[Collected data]
══════════════════════════════
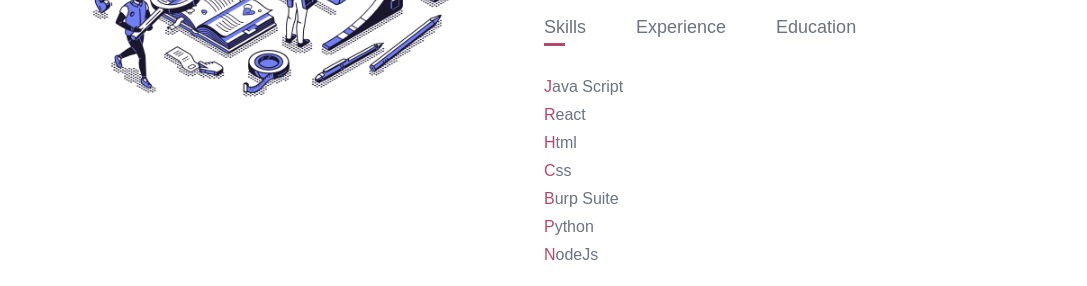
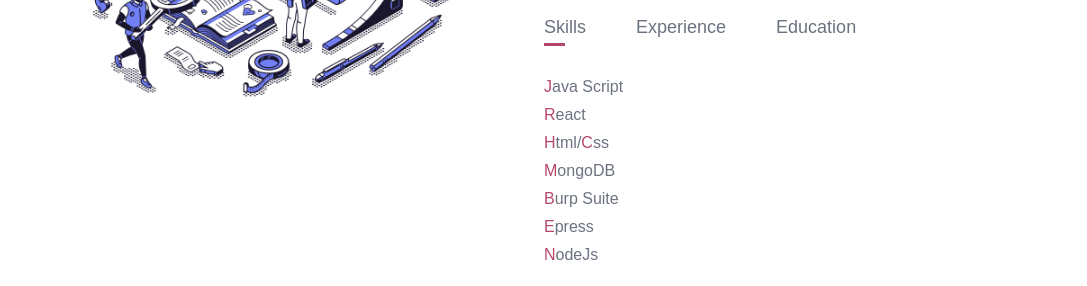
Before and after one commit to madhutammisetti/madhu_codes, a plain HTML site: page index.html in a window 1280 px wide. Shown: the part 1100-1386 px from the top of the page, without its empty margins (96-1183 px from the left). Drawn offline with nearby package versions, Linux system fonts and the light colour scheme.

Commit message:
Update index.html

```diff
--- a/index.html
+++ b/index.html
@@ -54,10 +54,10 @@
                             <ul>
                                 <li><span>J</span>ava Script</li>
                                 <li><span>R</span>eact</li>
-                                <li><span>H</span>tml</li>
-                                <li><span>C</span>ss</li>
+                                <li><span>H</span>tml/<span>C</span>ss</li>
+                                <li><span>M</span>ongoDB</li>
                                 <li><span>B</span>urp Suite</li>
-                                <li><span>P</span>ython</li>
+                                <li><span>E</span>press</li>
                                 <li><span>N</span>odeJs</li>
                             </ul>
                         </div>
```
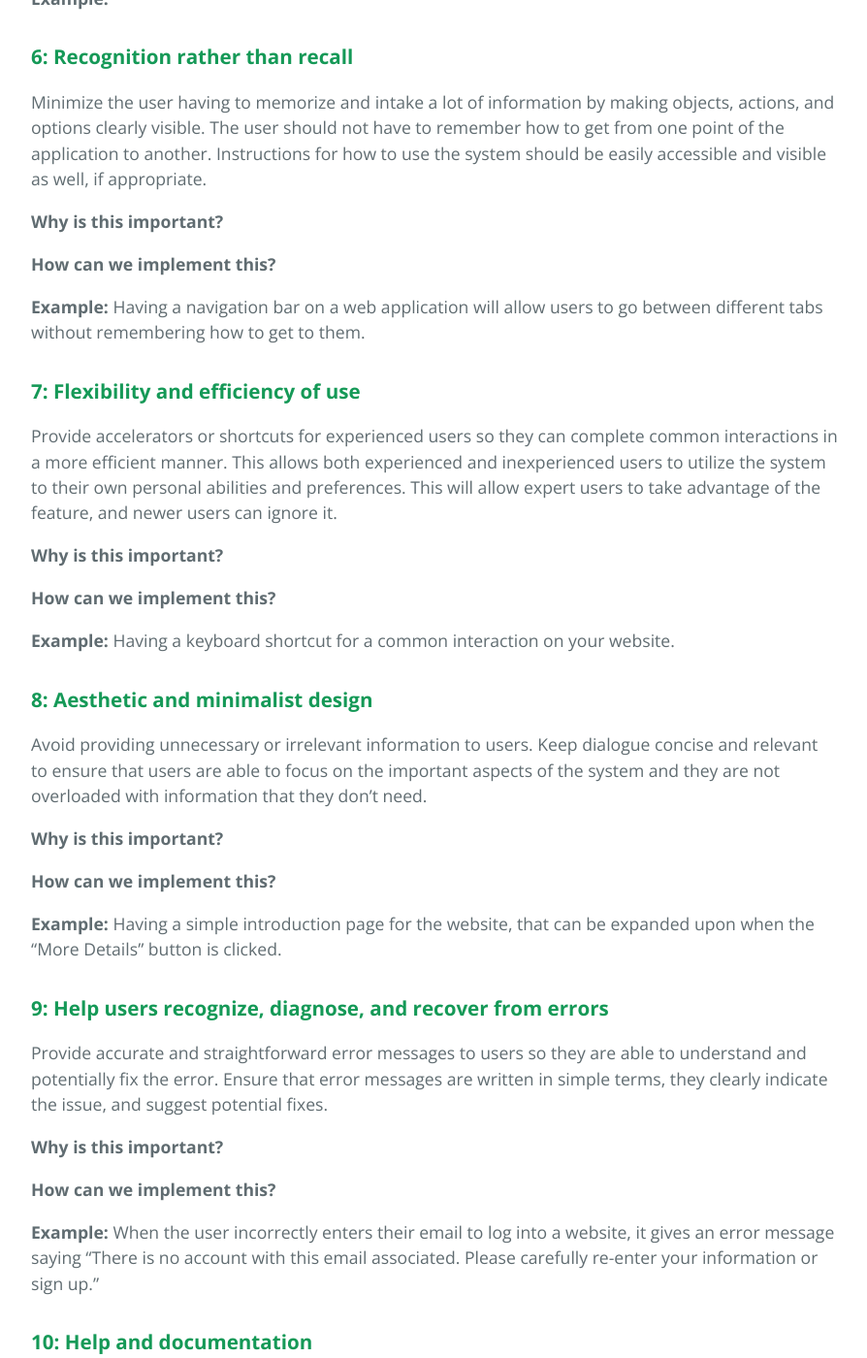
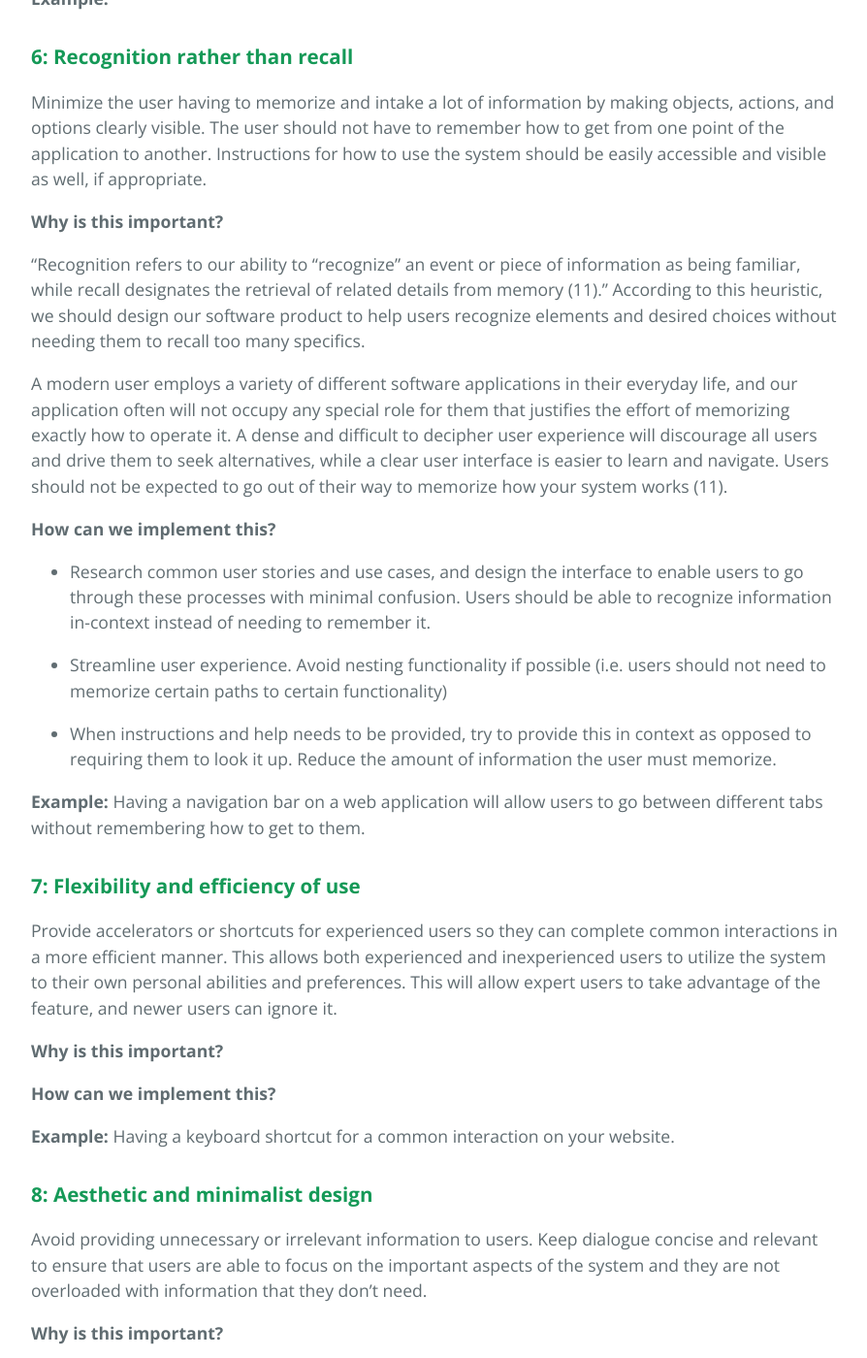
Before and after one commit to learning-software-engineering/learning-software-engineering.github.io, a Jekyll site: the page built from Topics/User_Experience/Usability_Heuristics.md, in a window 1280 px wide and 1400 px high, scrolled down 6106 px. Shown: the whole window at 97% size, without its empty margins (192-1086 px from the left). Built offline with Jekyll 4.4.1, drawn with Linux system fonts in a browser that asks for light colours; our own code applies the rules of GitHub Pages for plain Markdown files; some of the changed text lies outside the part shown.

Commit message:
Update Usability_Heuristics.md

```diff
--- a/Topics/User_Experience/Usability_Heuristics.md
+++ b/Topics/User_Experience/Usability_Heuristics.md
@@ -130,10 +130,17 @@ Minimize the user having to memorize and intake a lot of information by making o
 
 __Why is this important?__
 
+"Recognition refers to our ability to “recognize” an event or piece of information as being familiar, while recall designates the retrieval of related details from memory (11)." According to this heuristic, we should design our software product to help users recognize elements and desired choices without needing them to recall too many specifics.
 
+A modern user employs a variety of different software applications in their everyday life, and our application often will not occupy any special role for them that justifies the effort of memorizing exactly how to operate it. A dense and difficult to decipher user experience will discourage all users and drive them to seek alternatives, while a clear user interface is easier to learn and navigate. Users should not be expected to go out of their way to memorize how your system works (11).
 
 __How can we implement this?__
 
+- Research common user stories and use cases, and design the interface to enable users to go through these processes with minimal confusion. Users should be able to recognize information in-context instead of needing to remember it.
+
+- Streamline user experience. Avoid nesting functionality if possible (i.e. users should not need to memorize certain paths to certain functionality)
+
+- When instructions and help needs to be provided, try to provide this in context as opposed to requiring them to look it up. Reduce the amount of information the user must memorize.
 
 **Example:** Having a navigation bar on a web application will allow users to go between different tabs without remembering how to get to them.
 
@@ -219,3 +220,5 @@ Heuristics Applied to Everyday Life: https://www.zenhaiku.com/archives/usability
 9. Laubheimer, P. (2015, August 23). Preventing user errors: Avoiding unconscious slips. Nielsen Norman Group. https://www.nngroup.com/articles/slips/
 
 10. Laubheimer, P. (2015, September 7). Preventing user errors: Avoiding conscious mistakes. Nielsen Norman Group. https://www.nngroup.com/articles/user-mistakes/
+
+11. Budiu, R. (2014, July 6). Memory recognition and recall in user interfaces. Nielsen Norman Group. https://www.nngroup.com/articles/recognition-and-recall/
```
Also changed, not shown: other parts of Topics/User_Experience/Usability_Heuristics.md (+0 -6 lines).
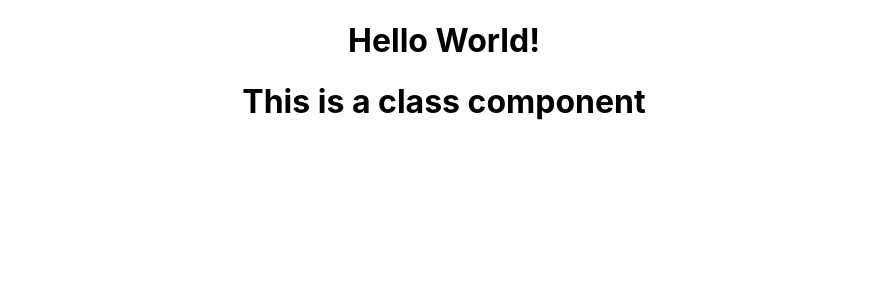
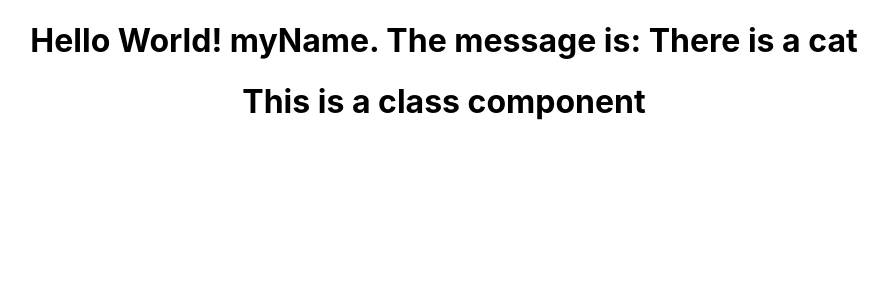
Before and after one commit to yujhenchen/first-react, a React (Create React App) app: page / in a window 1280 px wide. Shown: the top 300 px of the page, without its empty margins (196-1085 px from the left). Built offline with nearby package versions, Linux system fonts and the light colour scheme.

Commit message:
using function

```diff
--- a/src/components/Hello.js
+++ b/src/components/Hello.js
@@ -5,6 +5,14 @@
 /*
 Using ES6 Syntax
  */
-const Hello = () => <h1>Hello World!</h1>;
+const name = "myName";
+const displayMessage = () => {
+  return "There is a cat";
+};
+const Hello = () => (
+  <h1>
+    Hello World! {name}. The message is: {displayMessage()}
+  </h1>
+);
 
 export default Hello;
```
══════════════════════════════
**Assigned task**: Skip the pictures and output all entries exactly.

**Exercise response**:
Before and after one commit to madhutammisetti/madhu_codes, a plain HTML site: page index.html in a window 1280 px wide. Shown: the part 1100-1386 px from the top of the page, without its empty margins (96-1183 px from the left). Drawn offline with nearby package versions, Linux system fonts and the light colour scheme.

Commit message:
Update index.html

```diff
--- a/index.html
+++ b/index.html
@@ -54,10 +54,10 @@
                             <ul>
                                 <li><span>J</span>ava Script</li>
                                 <li><span>R</span>eact</li>
-                                <li><span>H</span>tml</li>
-                                <li><span>C</span>ss</li>
+                                <li><span>H</span>tml/<span>C</span>ss</li>
+                                <li><span>M</span>ongoDB</li>
                                 <li><span>B</span>urp Suite</li>
-                                <li><span>P</span>ython</li>
+                                <li><span>E</span>press</li>
                                 <li><span>N</span>odeJs</li>
                             </ul>
                         </div>
```
Before and after one commit to learning-software-engineering/learning-software-engineering.github.io, a Jekyll site: the page built from Topics/User_Experience/Usability_Heuristics.md, in a window 1280 px wide and 1400 px high, scrolled down 6106 px. Shown: the whole window at 97% size, without its empty margins (192-1086 px from the left). Built offline with Jekyll 4.4.1, drawn with Linux system fonts in a browser that asks for light colours; our own code applies the rules of GitHub Pages for plain Markdown files; some of the changed text lies outside the part shown.

Commit message:
Update Usability_Heuristics.md

```diff
--- a/Topics/User_Experience/Usability_Heuristics.md
+++ b/Topics/User_Experience/Usability_Heuristics.md
@@ -130,10 +130,17 @@ Minimize the user having to memorize and intake a lot of information by making o
 
 __Why is this important?__
 
+"Recognition refers to our ability to “recognize” an event or piece of information as being familiar, while recall designates the retrieval of related details from memory (11)." According to this heuristic, we should design our software product to help users recognize elements and desired choices without needing them to recall too many specifics.
 
+A modern user employs a variety of different software applications in their everyday life, and our application often will not occupy any special role for them that justifies the effort of memorizing exactly how to operate it. A dense and difficult to decipher user experience will discourage all users and drive them to seek alternatives, while a clear user interface is easier to learn and navigate. Users should not be expected to go out of their way to memorize how your system works (11).
 
 __How can we implement this?__
 
+- Research common user stories and use cases, and design the interface to enable users to go through these processes with minimal confusion. Users should be able to recognize information in-context instead of needing to remember it.
+
+- Streamline user experience. Avoid nesting functionality if possible (i.e. users should not need to memorize certain paths to certain functionality)
+
+- When instructions and help needs to be provided, try to provide this in context as opposed to requiring them to look it up. Reduce the amount of information the user must memorize.
 
 **Example:** Having a navigation bar on a web application will allow users to go between different tabs without remembering how to get to them.
 
@@ -219,3 +220,5 @@ Heuristics Applied to Everyday Life: https://www.zenhaiku.com/archives/usability
 9. Laubheimer, P. (2015, August 23). Preventing user errors: Avoiding unconscious slips. Nielsen Norman Group. https://www.nngroup.com/articles/slips/
 
 10. Laubheimer, P. (2015, September 7). Preventing user errors: Avoiding conscious mistakes. Nielsen Norman Group. https://www.nngroup.com/articles/user-mistakes/
+
+11. Budiu, R. (2014, July 6). Memory recognition and recall in user interfaces. Nielsen Norman Group. https://www.nngroup.com/articles/recognition-and-recall/
```
Also changed, not shown: other parts of Topics/User_Experience/Usability_Heuristics.md (+0 -6 lines).
Before and after one commit to yujhenchen/first-react, a React (Create React App) app: page / in a window 1280 px wide. Shown: the top 300 px of the page, without its empty margins (196-1085 px from the left). Built offline with nearby package versions, Linux system fonts and the light colour scheme.

Commit message:
using function

```diff
--- a/src/components/Hello.js
+++ b/src/components/Hello.js
@@ -5,6 +5,14 @@
 /*
 Using ES6 Syntax
  */
-const Hello = () => <h1>Hello World!</h1>;
+const name = "myName";
+const displayMessage = () => {
+  return "There is a cat";
+};
+const Hello = () => (
+  <h1>
+    Hello World! {name}. The message is: {displayMessage()}
+  </h1>
+);
 
 export default Hello;
```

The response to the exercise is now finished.